* _Task objective_
Review the material and extract every line in which the word "wasm" occurs.

• • • • • • •

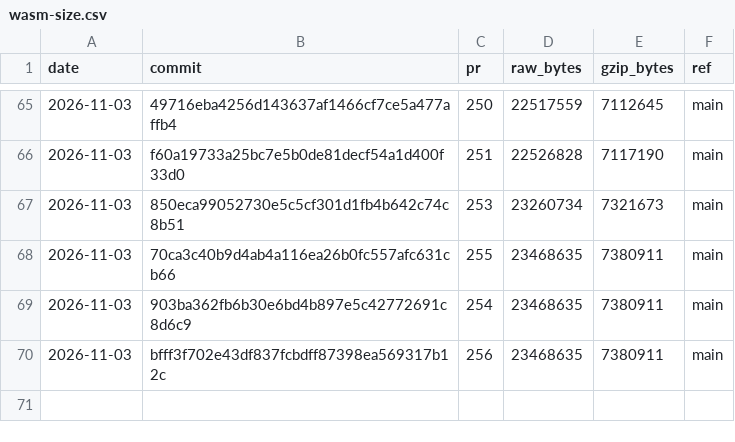
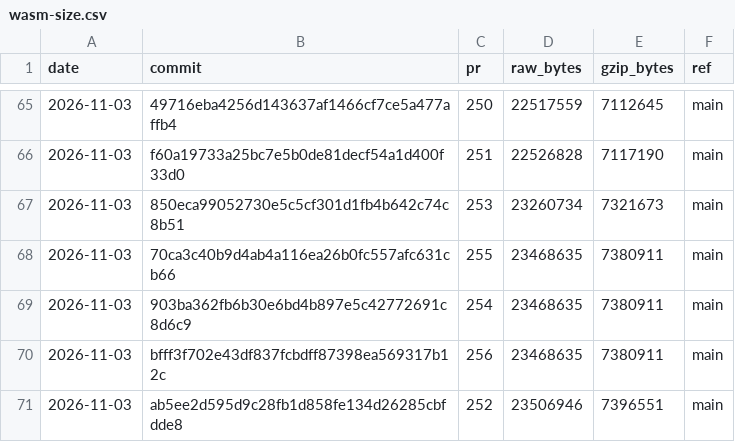
Before and after one commit to curvyo/curvyo, a CSV file: wasm-size.csv, drawn as a sheet; only a part is shown, gaps mark what is left out; the diff names each change by its address in the sheet, - before the commit and + after, or states it on an @@ line.

```diff
--- a/wasm-size.csv
+++ b/wasm-size.csv
+row 71: 2026-11-03 | ab5ee2d595d9c28fb1d858fe134d26285cbfdde8 | 252 | 23506946 | 7396551 | main
```
Also changed, not shown: 2 other files.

• • • • • • •

* _Task solution_
Before and after one commit to curvyo/curvyo, a CSV file: wasm-size.csv, drawn as a sheet; only a part is shown, gaps mark what is left out; the diff names each change by its address in the sheet, - before the commit and + after, or states it on an @@ line.
--- a/wasm-size.csv
+++ b/wasm-size.csv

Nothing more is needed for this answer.